For most of us, a sketchbook is a playground of ideas, random thoughts, and plenty of mistakes. For Milan-based artist Marco Mazzoni it’s a place where new artworks are born, realized to perfection from margin to margin. In his colored pencil drawings Mazzoni tends to focus on dense arrays of intertwined flora and fauna, as well as depictions of female herbalists from 16th—18th Century, Sardinia—portraits that can be viewed as equally beautiful or unsettling.
Michigan-based artist Pat Perry (previously) spent most of 2014 living a transient life spread across the U.S. His travels took him backpacking, train hopping, and motorcycling with stops in New England, Arkansas, and Texas, all the while dutifully recording his thoughts and observations in his sketchbook. The presence of rural America is a near constant presence in Perry’s work, as well as the frustrations and occasional warnings of humanity colliding with the natural world.
Perry has a number of prints available in his shop and you can also follow his ongoing adventures on Instagram.
Mixed in with photographs of his scenic surroundings in Encinitas, California, artist and illustrator Carter Asmann shares whimsical interpretations of coffee stains on his Instagram account. Among his most impressive pieces are his graphite drawings of motorcycles and other vehicles that rest on drippy caffeinate circles. The contrast of his detailed renderings with the sloppy coffee tires never seems to get old. You can see more here, and coincidentally, illustrator Oliver Jeffers shared some of his own coffee stain drawings just yesterday. (via Booooooom)
Drunk in Autumn is the latest work from Chinese artist and illustrator Zhao Na who works primarily with acrylic pens on large canvases to create spectacular tableaus of wildlife. Every detail is achieved with line work and crosshatching, a tremendous feat considering the scale. This particular piece measures about 60″ x 31″ and is a companion of sorts to a similar drawing from two years ago titled Calm. If you liked this and are new to Na’s work, you’re in luck, there’s much more to see here.
When we last covered the pen and ink drawings of Ben Sack, the artist was in residency aboard the m/s Amsterdam, a ship that circumnavigated the globe from January through April 2014. Sack’s latest drawings are partially influenced by stops in dozens of port cities during the expedition. As well as geography, his drawings are heavily influenced by architecture, history, and classical music. Via Robert Fontaine:
Sack’s work explores architecture as a flexible medium capable of expressing the unique space between realism and abstraction; where interpretation and our ability to create meaning is in flux.
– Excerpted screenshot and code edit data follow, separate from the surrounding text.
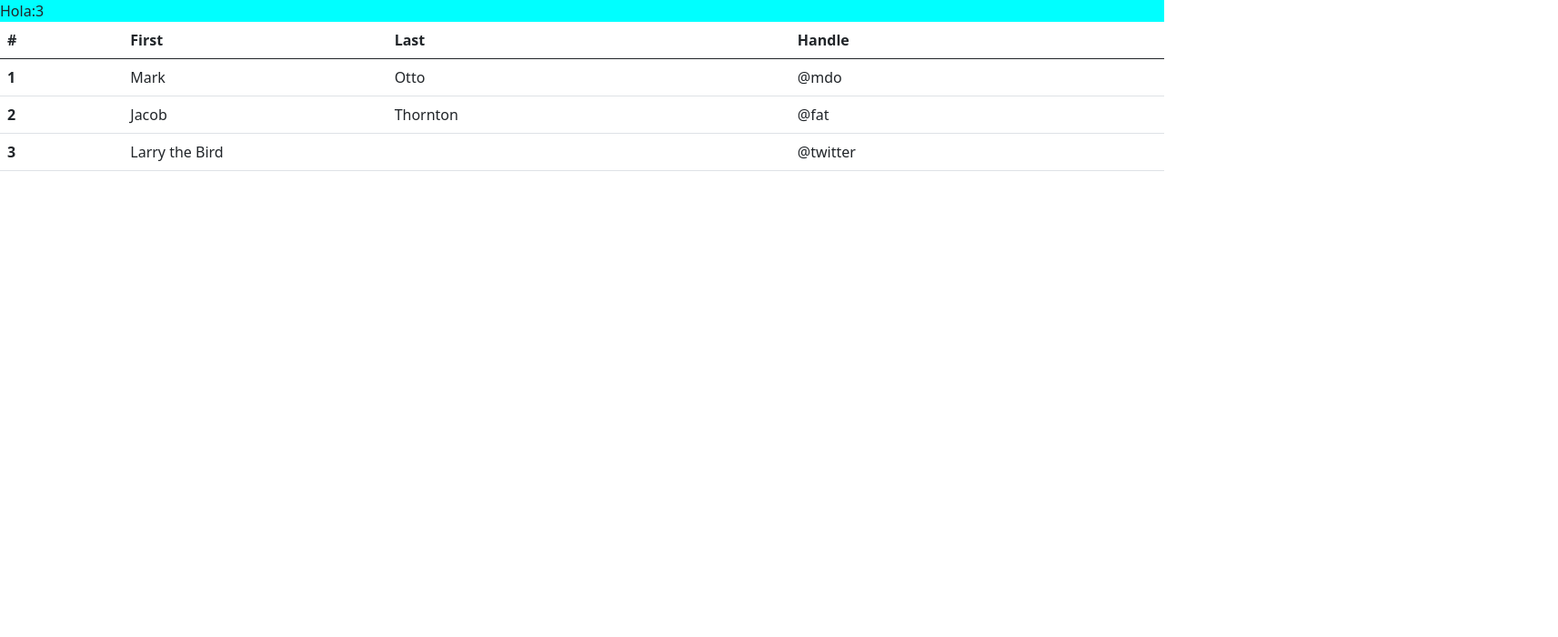
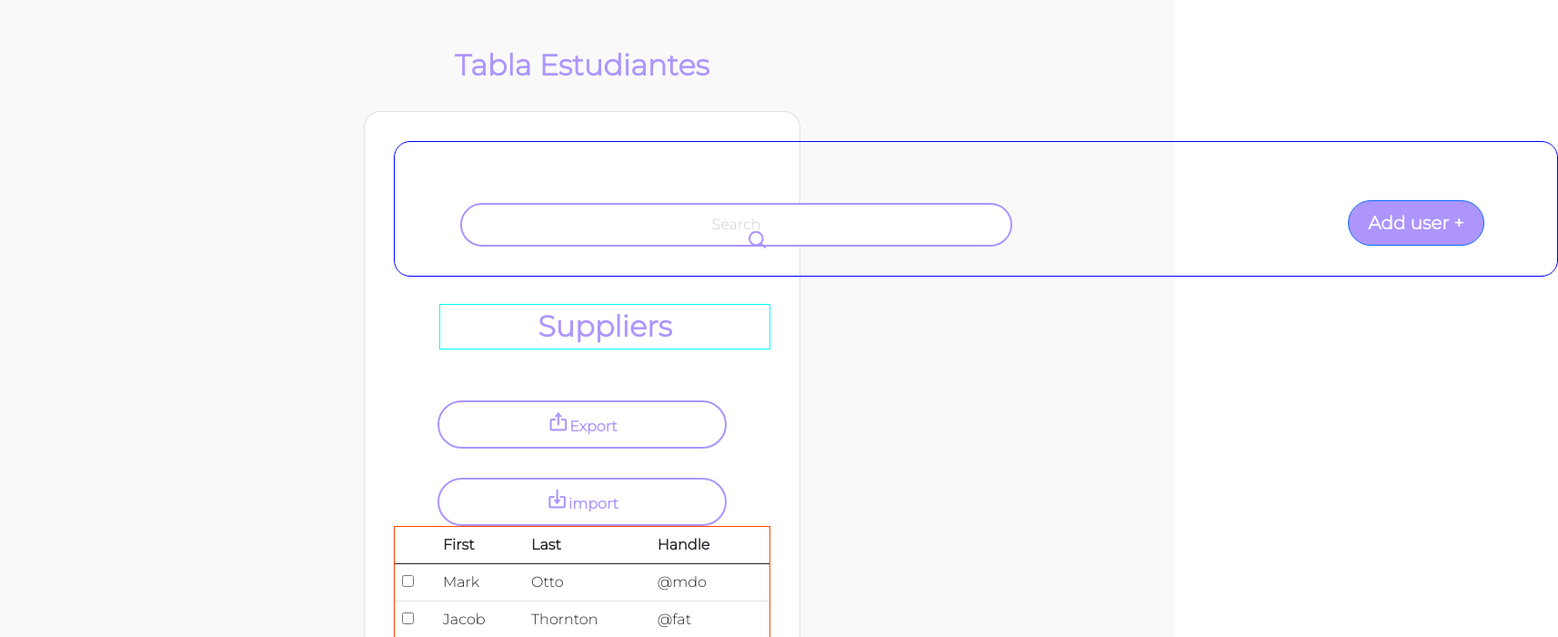
Before and after one commit to dannac53/Automata, a React (Vite) app in the folder automata/: page / in a window 1280 px wide. Shown: the top 700 px of the page at 91% size, 1713 px wide, since content can reach past the window. Built offline with nearby package versions, Linux system fonts and the light colour scheme.

Commit message:
add table more or less

```diff
--- a/automata/index.html
+++ b/automata/index.html
@@ -3,6 +3,7 @@
   <head>
     <meta charset="UTF-8" />
     <link href="https://cdn.jsdelivr.net/npm/bootstrap@5.0.2/dist/css/bootstrap.min.css" rel="stylesheet" integrity="sha384-EVSTQN3/azprG1Anm3QDgpJLIm9Nao0Yz1ztcQTwFspd3yD65VohhpuuCOmLASjC" crossorigin="anonymous">
+    <link href='https://unpkg.com/boxicons@2.1.4/css/boxicons.min.css' rel='stylesheet'>
     <link rel="icon" type="image/svg+xml" href="/vite.svg" />
     <meta name="viewport" content="width=device-width, initial-scale=1.0" />
     <title>Vite + React</title>
--- a/automata/src/App.jsx
+++ b/automata/src/App.jsx
@@ -1,4 +1,4 @@
-
+import './App.css';
 import { BrowserRouter, Routes, Route } from "react-router-dom";
 import Formulario from "./formulario/Formulario";
 import Home from "./home/Home"
--- a/automata/src/formulario/Formulario.jsx
+++ b/automata/src/formulario/Formulario.jsx
@@ -1,6 +1,5 @@
 import { Formik, Form, Field } from "formik";
 import { Link } from "react-router-dom";
-import "./Formulario.css";
 
 const validacion = document.getElementById("validacion");
 const inputs = document.querySelectorAll("#validacion input");
--- a/automata/src/home/Home.css
+++ b/automata/src/home/Home.css
@@ -1,11 +1,110 @@
-*{
-    padding: 0px;
+* {
+  margin: 0;
+  padding: 0;
 }
 
-div{
-background-color: aqua;
+.contents {
+  display: flex;
+  align-items: center;
+  justify-content: center;
+  padding: 3rem;
+  font-family: "Montserrat", sans-serif;
+  border: 1px solid black;
 }
 
-.table{
-    background-color: #fff;
+.tarjeta {
+  background: #f9f9f9;
+  border: 1px solid blueviolet;
+  border-radius: 10px;
+  justify-items: auto;
+  clear: both;
 }
+
+.desplegables {
+  border: 1px solid magenta;
+  padding: 10px;
+
+}
+.form-select{
+
+}
+.seccion {
+  padding: 3rem;
+  width: 80rem;
+  border-radius: 18px;
+  padding: 2rem;
+  border: 1px solid blue;
+}
+.search {
+  position: relative;
+  margin-left: 40px;
+  margin-top: 35px;
+  align-items: center;
+  text-align: center;
+  border-radius: 100px;
+  padding: 10px;
+  border: 2px solid #ad95fd;
+}
+.tabla {
+  border: 1px solid orangered;
+
+}
+
+.search:focus {
+  outline: none;
+}
+.search:hover {
+  border: 2px solid #ad95fd;
+  box-shadow: inset 0 0 5px #ad95fd, 0 0 10px #ad95fd;
+}
+#icon {
+  color: #ad95fd;
+  position: absolute;
+  display: block;
+  left: 420px;
+  top: 130px;
+}
+
+#adduser {
+  float: right;
+  text-align: center;
+  width: 150px;
+  height: 50px;
+  border-radius: 100px;
+  background-color: #ad95fd;
+}
+
+.title {
+  float: left;
+  margin-left: 50px;
+  margin-top: 30px;
+  border: 1px solid cyan;
+}
+
+#import {
+  padding: 10px;
+  border-radius: 100px;
+  border: 2px solid #ad95fd;
+  float: right;
+}
+#export {
+  padding: 10px;
+  border-radius: 100px;
+  border: 2px solid #ad95fd;
+  float: right;
+}
+
+#import:hover {
+  background-color: #ad95fd;
+  color: #fff;
+}
+
+#export:hover {
+  background-color: #ad95fd;
+  color: #fff;
+}
+
+#adduser:hover {
+  background-color: #fff;
+  color: #ad95fd;
+}
--- a/automata/src/home/Home.jsx
+++ b/automata/src/home/Home.jsx
@@ -1,12 +1,35 @@
 import "./Home.css";
+
 const Home = () => {
   return (
-    <div>
-      Hola:3
-      <table class="table">
+    <div className="all row">
+      <header className="col-12">Tabla Estudiantes</header>
+      <div className="card col-12">
+        <div className="seccion">
+          <input
+            className="search col-6"
+            type="text"
+            name=""
+            id=""
+            placeholder="Search"
+          />
+          <i class="bx bx-search bx-sm" id="icon"></i>
+          <button className="btn-primary btn-lg" id="adduser">
+            Add user +
+          </button>
+        </div>
+        <header className="title"> Suppliers</header>
+        <button id="export">
+          <i class="bx bx-export bx-sm"></i>Export
+        </button>
+        <button id="import">
+          <i class="bx bx-import bx-sm"></i>import
+        </button>
+        <div className="tabla">
+          <table className="table">
             <thead>
               <tr>
-            <th scope="col">#</th>
+                <th scope="col"></th>
                 <th scope="col">First</th>
                 <th scope="col">Last</th>
                 <th scope="col">Handle</th>
@@ -14,25 +37,33 @@ const Home = () => {
             </thead>
             <tbody>
               <tr>
-            <th scope="row">1</th>
+                <th scope="col">
+                  <input type="checkbox" />
+                </th>
                 <td>Mark</td>
                 <td>Otto</td>
                 <td>@mdo</td>
               </tr>
               <tr>
-            <th scope="row">2</th>
+                <th scope="col">
+                  <input type="checkbox" />
+                </th>
                 <td>Jacob</td>
                 <td>Thornton</td>
                 <td>@fat</td>
               </tr>
               <tr>
-            <th scope="row">3</th>
+                <th scope="col">
+                  <input type="checkbox" />
+                </th>
                 <td colspan="2">Larry the Bird</td>
                 <td>@twitter</td>
               </tr>
             </tbody>
           </table>
         </div>
+      </div>
+    </div>
   );
 };
 export default Home;
```
Also changed, not shown: automata/src/App.css (renamed from automata/src/formulario/Formulario.css). Lines whose indentation alone changed are shown as unchanged.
Within this space, Sack, furnished with pen and ink, encapsulates both the infinite and infinitesimal. His work invites the eye to explore drawings of the “big picture,” to gaze into a kaleidoscope of histories and to look further into the elemental world of lines and dots.